## Task objective
Wherever a line in the records below contains "before", copy that line.

## Data
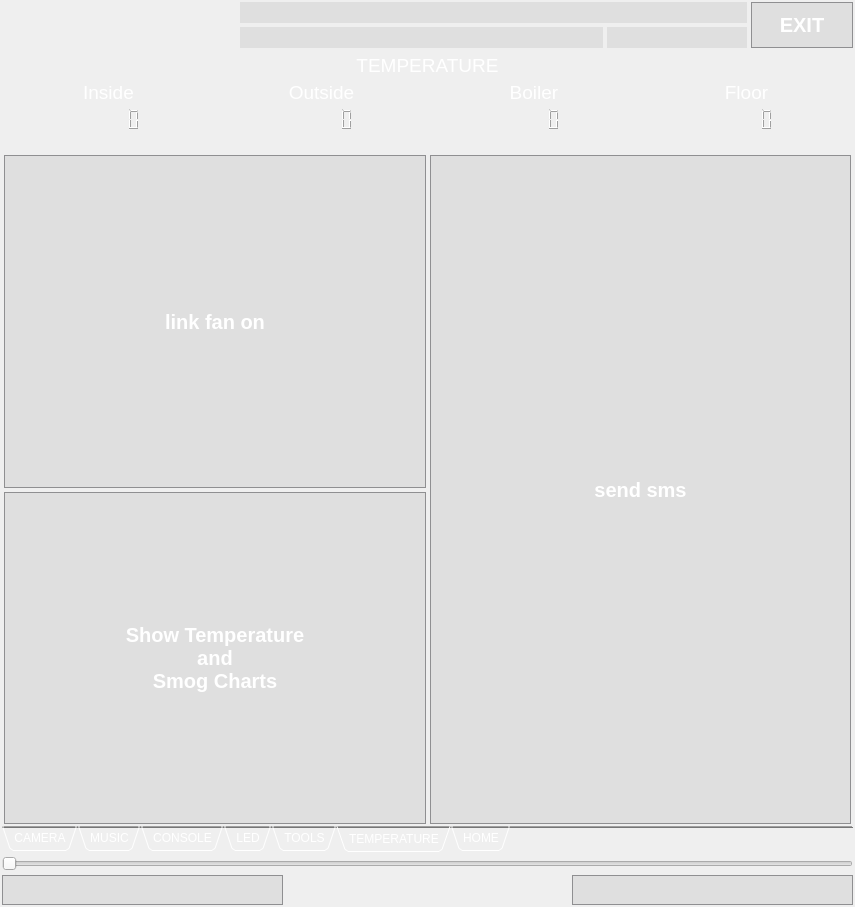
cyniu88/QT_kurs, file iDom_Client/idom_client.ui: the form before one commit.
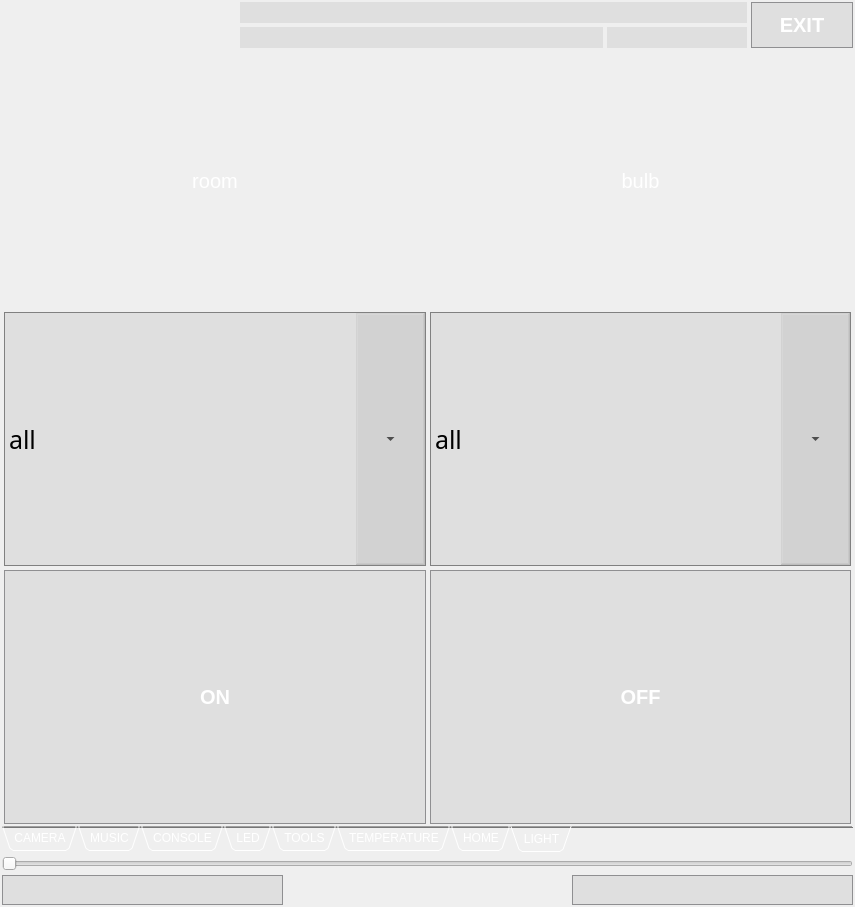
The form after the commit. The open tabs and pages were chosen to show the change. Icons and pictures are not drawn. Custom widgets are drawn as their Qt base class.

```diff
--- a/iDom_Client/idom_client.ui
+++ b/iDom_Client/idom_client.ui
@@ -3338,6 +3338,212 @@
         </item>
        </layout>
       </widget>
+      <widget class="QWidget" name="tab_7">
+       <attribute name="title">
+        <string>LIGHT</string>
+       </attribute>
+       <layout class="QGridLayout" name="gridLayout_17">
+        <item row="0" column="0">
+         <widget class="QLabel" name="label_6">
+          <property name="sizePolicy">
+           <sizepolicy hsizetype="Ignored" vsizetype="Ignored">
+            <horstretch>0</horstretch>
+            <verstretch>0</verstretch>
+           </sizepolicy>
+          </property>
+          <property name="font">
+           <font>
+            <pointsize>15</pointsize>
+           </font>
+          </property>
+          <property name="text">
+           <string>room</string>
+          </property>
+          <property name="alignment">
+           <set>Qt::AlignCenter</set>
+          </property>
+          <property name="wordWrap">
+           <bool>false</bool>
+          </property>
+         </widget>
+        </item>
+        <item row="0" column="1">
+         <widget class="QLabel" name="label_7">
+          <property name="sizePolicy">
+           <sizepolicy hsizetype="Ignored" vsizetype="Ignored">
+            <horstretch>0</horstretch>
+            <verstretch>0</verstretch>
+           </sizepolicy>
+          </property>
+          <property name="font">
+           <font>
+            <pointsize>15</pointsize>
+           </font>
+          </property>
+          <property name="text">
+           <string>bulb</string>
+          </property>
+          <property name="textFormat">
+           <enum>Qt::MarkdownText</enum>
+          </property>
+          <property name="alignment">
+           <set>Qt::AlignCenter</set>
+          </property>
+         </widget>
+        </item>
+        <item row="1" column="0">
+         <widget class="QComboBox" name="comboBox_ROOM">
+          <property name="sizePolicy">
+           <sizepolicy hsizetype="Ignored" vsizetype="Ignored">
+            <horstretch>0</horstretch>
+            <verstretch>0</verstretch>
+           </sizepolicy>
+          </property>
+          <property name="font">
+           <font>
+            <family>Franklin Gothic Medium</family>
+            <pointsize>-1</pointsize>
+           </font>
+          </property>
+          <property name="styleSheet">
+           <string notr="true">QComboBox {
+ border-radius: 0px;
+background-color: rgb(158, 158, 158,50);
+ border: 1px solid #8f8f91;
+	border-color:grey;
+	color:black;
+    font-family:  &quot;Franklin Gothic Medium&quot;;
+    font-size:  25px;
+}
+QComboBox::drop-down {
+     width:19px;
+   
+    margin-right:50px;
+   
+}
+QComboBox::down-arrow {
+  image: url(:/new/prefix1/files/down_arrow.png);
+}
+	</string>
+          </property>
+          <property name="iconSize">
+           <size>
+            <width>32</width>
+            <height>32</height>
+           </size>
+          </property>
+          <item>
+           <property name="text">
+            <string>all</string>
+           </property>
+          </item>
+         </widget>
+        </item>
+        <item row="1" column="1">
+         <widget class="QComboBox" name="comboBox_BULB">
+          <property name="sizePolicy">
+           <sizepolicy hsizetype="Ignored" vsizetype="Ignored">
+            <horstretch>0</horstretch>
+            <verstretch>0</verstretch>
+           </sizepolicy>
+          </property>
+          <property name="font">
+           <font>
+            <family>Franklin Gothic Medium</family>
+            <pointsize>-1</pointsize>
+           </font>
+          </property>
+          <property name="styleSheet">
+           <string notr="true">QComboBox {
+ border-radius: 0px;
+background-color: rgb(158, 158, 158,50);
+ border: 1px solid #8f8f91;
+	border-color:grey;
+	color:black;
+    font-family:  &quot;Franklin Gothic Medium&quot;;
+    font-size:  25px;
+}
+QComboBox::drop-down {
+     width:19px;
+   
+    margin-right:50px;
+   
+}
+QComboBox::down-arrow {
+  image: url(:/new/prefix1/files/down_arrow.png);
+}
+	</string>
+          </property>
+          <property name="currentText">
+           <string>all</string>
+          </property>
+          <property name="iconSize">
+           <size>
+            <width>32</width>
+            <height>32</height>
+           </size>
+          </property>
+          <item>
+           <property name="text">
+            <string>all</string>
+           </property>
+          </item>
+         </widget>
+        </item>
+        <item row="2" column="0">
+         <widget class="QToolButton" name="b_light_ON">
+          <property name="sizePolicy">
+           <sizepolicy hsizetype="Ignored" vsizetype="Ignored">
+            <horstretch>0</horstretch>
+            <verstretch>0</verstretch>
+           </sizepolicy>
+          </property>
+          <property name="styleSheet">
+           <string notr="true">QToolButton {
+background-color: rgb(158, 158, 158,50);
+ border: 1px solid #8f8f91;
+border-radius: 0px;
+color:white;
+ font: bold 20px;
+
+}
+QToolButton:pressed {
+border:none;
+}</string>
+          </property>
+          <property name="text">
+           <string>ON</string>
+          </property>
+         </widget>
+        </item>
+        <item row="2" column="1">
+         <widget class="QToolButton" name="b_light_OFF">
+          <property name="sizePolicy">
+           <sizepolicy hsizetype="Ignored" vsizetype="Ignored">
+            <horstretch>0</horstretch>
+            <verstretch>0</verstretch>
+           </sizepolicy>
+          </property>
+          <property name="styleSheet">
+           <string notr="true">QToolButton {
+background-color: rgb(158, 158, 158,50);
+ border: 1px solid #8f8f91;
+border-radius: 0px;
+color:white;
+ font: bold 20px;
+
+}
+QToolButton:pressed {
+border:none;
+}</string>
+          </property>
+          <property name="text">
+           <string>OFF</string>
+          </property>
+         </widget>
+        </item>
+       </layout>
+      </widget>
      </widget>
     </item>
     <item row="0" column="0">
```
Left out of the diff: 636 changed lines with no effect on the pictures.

---

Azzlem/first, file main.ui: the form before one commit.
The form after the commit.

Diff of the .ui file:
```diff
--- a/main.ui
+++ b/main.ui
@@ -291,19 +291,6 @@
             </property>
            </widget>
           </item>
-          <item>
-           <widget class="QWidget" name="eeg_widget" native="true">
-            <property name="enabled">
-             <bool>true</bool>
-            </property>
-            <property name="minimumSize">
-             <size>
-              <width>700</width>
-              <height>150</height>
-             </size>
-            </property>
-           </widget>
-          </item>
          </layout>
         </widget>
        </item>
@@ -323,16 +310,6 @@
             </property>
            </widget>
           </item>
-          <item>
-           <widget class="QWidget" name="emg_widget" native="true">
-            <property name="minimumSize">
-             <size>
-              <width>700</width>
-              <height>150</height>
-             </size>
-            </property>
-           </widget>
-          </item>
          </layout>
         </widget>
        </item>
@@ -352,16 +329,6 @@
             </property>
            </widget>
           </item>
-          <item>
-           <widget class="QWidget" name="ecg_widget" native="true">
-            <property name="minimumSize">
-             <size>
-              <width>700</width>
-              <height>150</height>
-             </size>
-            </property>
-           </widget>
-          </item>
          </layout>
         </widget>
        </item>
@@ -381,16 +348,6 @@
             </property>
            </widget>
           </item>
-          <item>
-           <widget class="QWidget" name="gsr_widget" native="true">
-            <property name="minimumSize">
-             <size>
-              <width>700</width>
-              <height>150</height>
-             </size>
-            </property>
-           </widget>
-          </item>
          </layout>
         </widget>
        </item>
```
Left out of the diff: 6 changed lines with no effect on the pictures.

## Task answer
cyniu88/QT_kurs, file iDom_Client/idom_client.ui: the form before one commit.
Azzlem/first, file main.ui: the form before one commit.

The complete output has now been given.